Today we face complex challenges that cannot be addressed by government or civil society alone, such as growing inequality, climate change, doing business within the limits of the planet’s resource boundaries, and negotiating the complicated relationship between globalization, development and human rights.
After the financial crisis, we've seen considerable debate about the role of corporations in society. It has become broadly accepted that corporations -- particularly the world’s largest publicly-traded corporations – need to be governed with respect for society and the environment. What is the role of companies in addressing the challenges of the 21st century? And how can their governance contribute to the greater good?
Listed below are a few key principles for creating long-term sustainable value and building resilience in big, publicly-traded companies, as well as some actions that businesses can take to move in the right direction.
The purpose of the publicly-traded company should be to create sustainable long-term value while contributing to societal well-being and environmental sustainability -- not just short-term shareholder value.
Corporations should create real value for customers and wealth for shareholders as joint and mutually-reinforcing objectives, while taking account of environmental sustainability and societal well-being.
What next? Companies can embed a clear statement of purpose and corresponding rights and responsibilities of directors, shareholders, and other stakeholders in governance documents and articles of incorporation.
What next? Ensure that incentive structures and metrics are aligned with a company-specific, long-term value creation strategy that integrates financial and non-financial objectives.
A business strategy that profits at their expense can quickly undercut a corporation’s social license. Moreover, the scale and complexity of social, environmental and economic challenges facing our societies require that businesses actively contribute to solving rather than causing them.
What next? Use a corporate form or governance arrangement that provides control or monitoring rights to stakeholders.
What next? This one is mostly for regulators. There is a need to clarify the content of fiduciary duties with respect to specific environmental and social issues, e.g. systemic financial stability in the case of banks, the mitigation of environmental impacts for mining companies, and the development of fair and sustainable supply chain models for the garment industry.
At the same time, investors are increasingly interested in the value creation process and there is a clear trend among successful corporations towards reporting on long-term value creation. This is supported by research that shows that corporations with good ESG performance and reporting outperform their peers on the stock market in the long-term and benefit from lower cost of capital.
What next? Companies can adopt the International Integrated Reporting (IR) Framework to meaningfully report on their value creation strategy, taking into account intangible assets and non-financial capitals.

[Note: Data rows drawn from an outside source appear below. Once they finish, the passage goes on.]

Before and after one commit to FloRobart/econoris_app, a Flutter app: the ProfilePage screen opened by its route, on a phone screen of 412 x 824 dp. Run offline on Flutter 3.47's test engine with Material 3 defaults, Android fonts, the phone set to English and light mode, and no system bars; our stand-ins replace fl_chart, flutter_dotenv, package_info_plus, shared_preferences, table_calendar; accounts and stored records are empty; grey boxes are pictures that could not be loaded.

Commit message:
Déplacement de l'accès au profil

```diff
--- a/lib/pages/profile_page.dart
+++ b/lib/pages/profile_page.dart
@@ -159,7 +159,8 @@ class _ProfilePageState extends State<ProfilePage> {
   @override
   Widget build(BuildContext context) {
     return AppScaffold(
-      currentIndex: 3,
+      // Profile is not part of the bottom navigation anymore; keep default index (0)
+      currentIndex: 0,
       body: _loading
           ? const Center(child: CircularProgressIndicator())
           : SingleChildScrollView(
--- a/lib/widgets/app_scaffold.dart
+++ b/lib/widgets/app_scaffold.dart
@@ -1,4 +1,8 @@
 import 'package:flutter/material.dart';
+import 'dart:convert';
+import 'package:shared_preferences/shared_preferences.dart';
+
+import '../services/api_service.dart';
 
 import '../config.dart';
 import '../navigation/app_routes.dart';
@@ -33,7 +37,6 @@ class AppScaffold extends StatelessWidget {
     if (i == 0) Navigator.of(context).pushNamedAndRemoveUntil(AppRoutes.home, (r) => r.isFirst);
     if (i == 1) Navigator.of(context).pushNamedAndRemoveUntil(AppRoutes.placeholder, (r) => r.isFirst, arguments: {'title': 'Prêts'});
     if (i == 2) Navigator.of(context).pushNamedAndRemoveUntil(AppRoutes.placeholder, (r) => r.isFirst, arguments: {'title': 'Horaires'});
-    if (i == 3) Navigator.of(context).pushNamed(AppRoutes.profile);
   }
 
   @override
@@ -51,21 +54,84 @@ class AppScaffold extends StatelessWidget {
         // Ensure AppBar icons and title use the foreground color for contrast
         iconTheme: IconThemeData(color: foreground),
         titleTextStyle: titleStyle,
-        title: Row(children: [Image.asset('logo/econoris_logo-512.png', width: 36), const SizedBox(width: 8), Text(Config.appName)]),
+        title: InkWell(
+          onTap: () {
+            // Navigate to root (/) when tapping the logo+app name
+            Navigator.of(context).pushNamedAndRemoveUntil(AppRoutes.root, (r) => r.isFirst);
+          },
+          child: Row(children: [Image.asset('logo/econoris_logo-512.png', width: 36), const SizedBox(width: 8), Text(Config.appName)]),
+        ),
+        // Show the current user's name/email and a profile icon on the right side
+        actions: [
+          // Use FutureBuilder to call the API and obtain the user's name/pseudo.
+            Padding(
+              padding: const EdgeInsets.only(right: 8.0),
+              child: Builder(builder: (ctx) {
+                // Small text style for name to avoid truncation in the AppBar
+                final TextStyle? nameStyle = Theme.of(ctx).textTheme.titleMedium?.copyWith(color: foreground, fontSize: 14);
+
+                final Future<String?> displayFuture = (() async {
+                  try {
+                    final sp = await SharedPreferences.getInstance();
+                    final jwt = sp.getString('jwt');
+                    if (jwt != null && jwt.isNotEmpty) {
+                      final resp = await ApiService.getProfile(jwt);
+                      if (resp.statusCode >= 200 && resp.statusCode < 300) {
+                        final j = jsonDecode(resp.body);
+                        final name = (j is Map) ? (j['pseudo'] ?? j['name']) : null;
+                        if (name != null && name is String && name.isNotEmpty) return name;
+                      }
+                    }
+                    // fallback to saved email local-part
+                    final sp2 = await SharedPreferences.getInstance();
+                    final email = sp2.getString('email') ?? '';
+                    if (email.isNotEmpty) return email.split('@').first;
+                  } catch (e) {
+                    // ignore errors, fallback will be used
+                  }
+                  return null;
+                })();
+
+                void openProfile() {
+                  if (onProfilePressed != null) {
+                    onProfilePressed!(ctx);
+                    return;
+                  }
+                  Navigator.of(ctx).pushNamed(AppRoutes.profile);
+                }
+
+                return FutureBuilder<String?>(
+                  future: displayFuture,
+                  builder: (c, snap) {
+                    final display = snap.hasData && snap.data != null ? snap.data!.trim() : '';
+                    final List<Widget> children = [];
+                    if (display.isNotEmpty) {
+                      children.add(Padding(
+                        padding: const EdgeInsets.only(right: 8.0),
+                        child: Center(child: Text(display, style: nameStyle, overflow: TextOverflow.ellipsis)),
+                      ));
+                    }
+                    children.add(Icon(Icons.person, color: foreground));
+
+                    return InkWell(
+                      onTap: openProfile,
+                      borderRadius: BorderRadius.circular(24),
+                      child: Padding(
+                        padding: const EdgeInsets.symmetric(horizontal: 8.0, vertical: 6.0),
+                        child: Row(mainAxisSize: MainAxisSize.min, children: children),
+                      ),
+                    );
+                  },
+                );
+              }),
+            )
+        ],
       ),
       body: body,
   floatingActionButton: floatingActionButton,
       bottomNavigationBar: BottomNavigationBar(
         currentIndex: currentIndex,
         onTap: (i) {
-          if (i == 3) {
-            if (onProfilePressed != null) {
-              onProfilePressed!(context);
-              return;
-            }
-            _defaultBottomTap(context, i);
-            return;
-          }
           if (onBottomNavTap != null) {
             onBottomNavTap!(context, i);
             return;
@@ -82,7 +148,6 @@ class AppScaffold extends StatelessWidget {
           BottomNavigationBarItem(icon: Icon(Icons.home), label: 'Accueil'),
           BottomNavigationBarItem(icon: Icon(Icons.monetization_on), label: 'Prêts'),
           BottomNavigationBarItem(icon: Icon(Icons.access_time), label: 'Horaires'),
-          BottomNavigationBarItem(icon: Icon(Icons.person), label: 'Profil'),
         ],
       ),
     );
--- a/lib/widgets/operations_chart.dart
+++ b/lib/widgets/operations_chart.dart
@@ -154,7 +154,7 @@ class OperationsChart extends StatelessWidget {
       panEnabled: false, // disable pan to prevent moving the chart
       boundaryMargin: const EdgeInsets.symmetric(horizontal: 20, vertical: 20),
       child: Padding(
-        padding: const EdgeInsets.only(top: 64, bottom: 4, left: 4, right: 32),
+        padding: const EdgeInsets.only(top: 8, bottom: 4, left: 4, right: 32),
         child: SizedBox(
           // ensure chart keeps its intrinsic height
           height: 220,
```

These recommendations have been taken the ‘Corporate Governance for a Changing World: Report from a Global Roundtable Series,' which contains further thoughts about next steps for creating inclusive, sustainable and purposeful companies. The report presents an emerging comprehensive approach to corporate governance that can assist corporations to focus on a broad understanding of their purpose, long-term sustainable value, building resilience, and sustaining a strong social license.
Image credit: Pixabay
Paige Morrow is head of Brussels Operations at Frank Bold, a purpose-driven law firm. The firm leads the Purpose of the Corporation Project, which invites businesses, academics, policymakers, and civil society to debate the future of publicly traded companies. Connect with us on @purposeofcorp or on our Linkedin Group.